The colon is a piece of punctuation that many people misunderstand. I often see it misused in papers, so here are a few guidelines for understanding colons.
Independent Clause Preceding a List
The most common mistake with colons is when they are placed after a dependent clause. Colons must be preceded by an independent clause.
- Incorrect: For the picnic we need: disgusting sandwiches for healthy people, delicious sandwiches for bacon fanatics, and moderate sandwiches for those who were too lazy to get one of the other types of sandwiches.
- Correct: For the picnic, we need at least three types of sandwiches: disgusting sandwiches for healthy people, delicious sandwiches for bacon fanatics, and moderate sandwiches for those who were too lazy to get one of the other types of sandwiches.
That’s not so bad, is it? Just make sure to put an independent clause in front of the list and you are good to go.
You can use a colon for amplification if a second phrase or sentence magnifies the first phrase or sentence.
- Example: She looked away from her mother and ate the last piece of forbidden pie: the utter act of rebellion made her wish she had eaten a disgusting sandwich instead.
You can use a colon to introduce an important quote.
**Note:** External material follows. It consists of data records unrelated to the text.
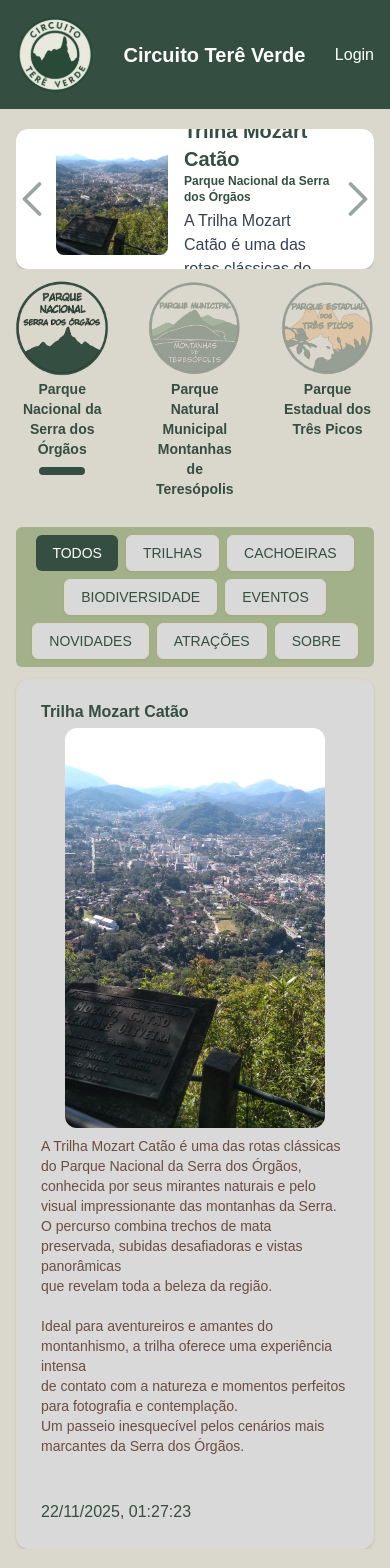
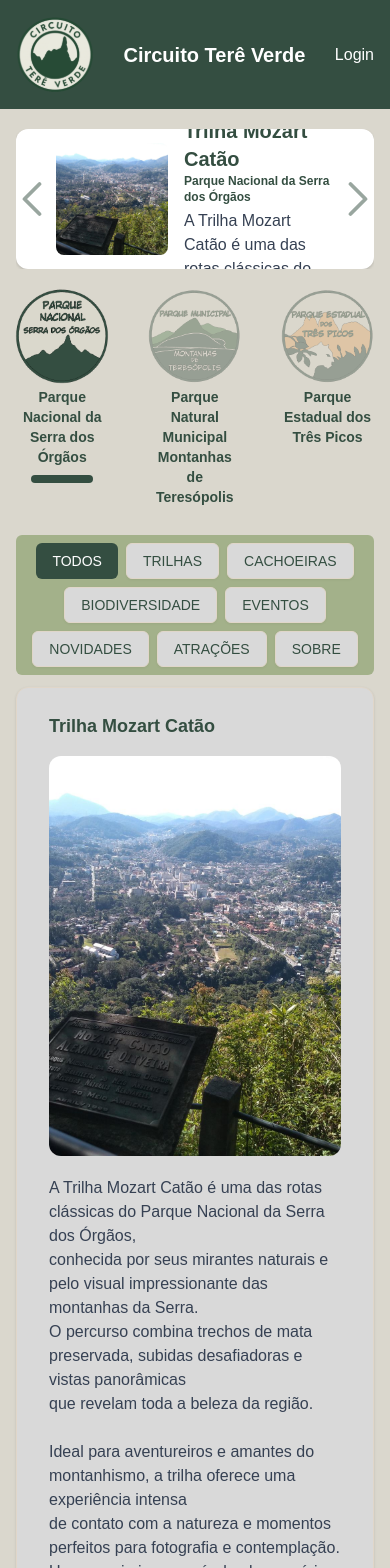
Before and after one commit to Rarzox-Software/Circuito_Tere_Verde, a React (Vite) app in the folder projeto/: page / in a window 390 px wide. Shown: the top 1568 px of the page. Built offline with nearby package versions, Linux system fonts and the light colour scheme.

Commit message:
Adicinado botão para levar ao topo. Ajuste visual no card.

```diff
--- /dev/null
+++ b/projeto/src/components/ui/botaoTopo.jsx
@@ -0,0 +1,40 @@
+import { useState, useEffect } from "react";
+import { ArrowUp } from "lucide-react";
+
+export default function BotaoTopo() {
+  const [visivel, setVisivel] = useState(false);
+
+  // Mostrar botão somente após rolar a página
+  useEffect(() => {
+    function aoRolar() {
+      setVisivel(window.scrollY > 200);
+    }
+
+    window.addEventListener("scroll", aoRolar);
+    return () => window.removeEventListener("scroll", aoRolar);
+  }, []);
+
+  // Voltar ao topo
+  function voltarAoTopo() {
+    window.scrollTo({ top: 0, behavior: "smooth" });
+  }
+
+  return (
+    <>
+      {visivel && (
+        <button
+          onClick={voltarAoTopo}
+          className="
+            fixed bottom-6 right-6 z-50
+            bg-primary text-white
+            p-3 rounded-full shadow-lg
+            hover:bg-primary/80 transition
+            flex items-center justify-center
+          "
+        >
+          <ArrowUp size={22} />
+        </button>
+      )}
+    </>
+  );
+}
--- a/projeto/src/components/ui/card.jsx
+++ b/projeto/src/components/ui/card.jsx
@@ -10,7 +10,7 @@ function Card({
     <div
       data-slot="card"
       className={cn(
-        "bg-card text-primary flex flex-col gap-6 rounded-xl border py-6 shadow-sm",
+        "bg-card text-primary flex flex-col gap-6 rounded-xl border py-6 px-2 pl-2 pb-6 shadow-sm",
         className
       )}
       {...props} />
@@ -39,7 +39,7 @@ function CardTitle({
   return (
     <div
       data-slot="card-title"
-      className={cn("leading-none font-semibold", className)}
+      className={cn("leading-none font-semibold text-lg", className)}
       {...props} />
   );
 }
@@ -51,7 +51,7 @@ function CardDescription({
   return (
     <div
       data-slot="card-description"
-      className={cn("text-muted-foreground text-sm", className)}
+      className={cn("text-gray-700 mt-1", className)}
       {...props} />
   );
 }
@@ -75,7 +75,7 @@ function CardContent({
   className,
   ...props
 }) {
-  return (<div data-slot="card-content" className={cn("px-6 whitespace-pre-wrap", className)} {...props} />);
+  return (<div data-slot="card-content" className={cn("py-2 whitespace-pre-wrap", className)} {...props} />);
 }
 
 function CardFooter({
@@ -85,7 +85,7 @@ function CardFooter({
   return (
     <div
       data-slot="card-footer"
-      className={cn("flex items-center px-6 [.border-t]:pt-6", className)}
+      className={cn("flex items-center px-6 [.border-t]:pt-6 italic", className)}
       {...props} />
   );
 }
--- a/projeto/src/main.jsx
+++ b/projeto/src/main.jsx
@@ -4,6 +4,7 @@ import { BrowserRouter } from 'react-router-dom'
 
 import Rotas from './rotas.jsx'
 import Cabecalho from './components/cabecalho.jsx'
+import BotaoTopo from './components/ui/botaoTopo.jsx'
 import './index.css'
 
 createRoot(document.getElementById('root')).render(
@@ -11,6 +12,7 @@ createRoot(document.getElementById('root')).render(
     <BrowserRouter>
       <Cabecalho />
       <Rotas />
+      <BotaoTopo />
     </BrowserRouter>
   </StrictMode>,
 )
--- a/projeto/src/paginas/principal/botaoParque.jsx
+++ b/projeto/src/paginas/principal/botaoParque.jsx
@@ -26,7 +26,7 @@ export default function BotaoParque({ logo, label, selecionado, ...props }) {
       <div
         className={`
       mt-2
-      h-2 w-2/4 rounded-full transition-all duration-200
+      h-2 w-2/3 rounded-full transition-all duration-200
       ${selecionado ? "bg-primary opacity-100" : "opacity-0"}
     `}
       />
--- a/projeto/src/paginas/principal/listagem/card.jsx
+++ b/projeto/src/paginas/principal/listagem/card.jsx
@@ -41,7 +41,7 @@ export default function CardPostagem({ postagem, className, ...props }) {
       </CardHeader>
 
       <CardFooter>
-        <p>{postagem.dataInicio.toLocaleString('pt-BR', { timezone: 'UTC' })}</p>
+        <p> Data da Publicação {postagem.dataInicio.toLocaleString('pt-BR', { timezone: 'UTC' })}</p>
       </CardFooter>
 
     </Card>
--- a/projeto/src/paginas/principal/listagem/filtros.jsx
+++ b/projeto/src/paginas/principal/listagem/filtros.jsx
@@ -37,7 +37,7 @@ export default function FiltrosListagem({ retornoFiltro }) {
 
   return (
     <>
-      <div className="w-full md:w-1/2 flex justify-center gap-10">
+      <div className="w-full md:w-1/2 flex justify-center pt-2 gap-10">
         {parques.map(({ label, logo }, index) => (
           <BotaoParque
             key={index}
```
- Example: The first bite of forbidden pie made her remember something her mother said about five minutes before: “If you do not finish your disgusting health sandwich before you eat dessert, you may not pet that llama.”